Write out the full set of records exactly. Any pictures in them do not belong in the copy.
>>>
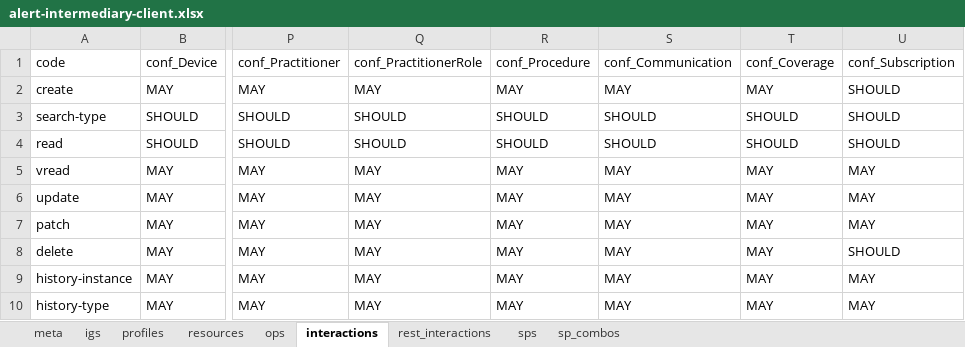
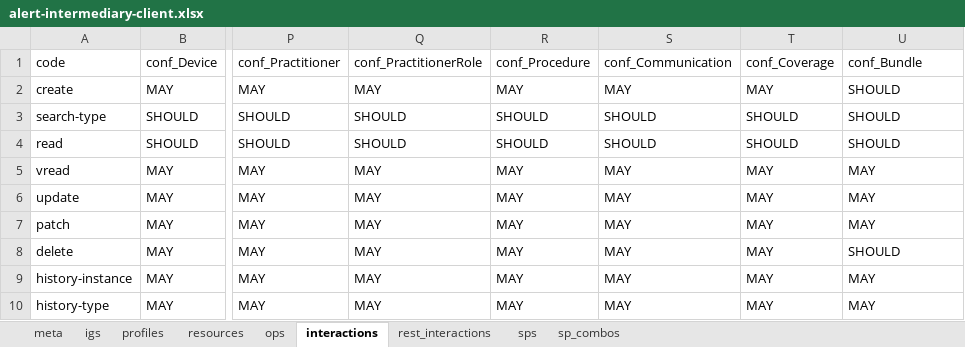
Before and after one commit to HL7/davinci-alerts, an Excel workbook: source/resources/source-data/alert-intermediary-client.xlsx, sheet interactions, drawn as a sheet; only a part is shown, gaps mark what is left out; values as stored, in another font and other column widths than the file's, no borders; the diff names each change by its address in the sheet, - before the commit and + after, or states it on an @@ line.

Commit message:
add alert bundle profile, notify operation, updated cap statements

```diff
--- a/source/resources/source-data/alert-intermediary-client.xlsx (sheet interactions)
+++ b/source/resources/source-data/alert-intermediary-client.xlsx (sheet interactions)
-U1: conf_Subscription
+U1: conf_Bundle
```
Also changed, not shown: sheet profiles, sheet ops, sheet rest_interactions, sheet meta, sheet resources, source/resources/source-data/alert-intermediary-server.xlsx, source/resources/source-data/alert-recipient.xlsx, 26 other files.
<<<
YOUR RESPONSE:
Before and after one commit to HL7/davinci-alerts, an Excel workbook: source/resources/source-data/alert-intermediary-client.xlsx, sheet interactions, drawn as a sheet; only a part is shown, gaps mark what is left out; values as stored, in another font and other column widths than the file's, no borders; the diff names each change by its address in the sheet, - before the commit and + after, or states it on an @@ line.

Commit message:
add alert bundle profile, notify operation, updated cap statements

```diff
--- a/source/resources/source-data/alert-intermediary-client.xlsx (sheet interactions)
+++ b/source/resources/source-data/alert-intermediary-client.xlsx (sheet interactions)
-U1: conf_Subscription
+U1: conf_Bundle
```
Also changed, not shown: sheet profiles, sheet ops, sheet rest_interactions, sheet meta, sheet resources, source/resources/source-data/alert-intermediary-server.xlsx, source/resources/source-data/alert-recipient.xlsx, 26 other files.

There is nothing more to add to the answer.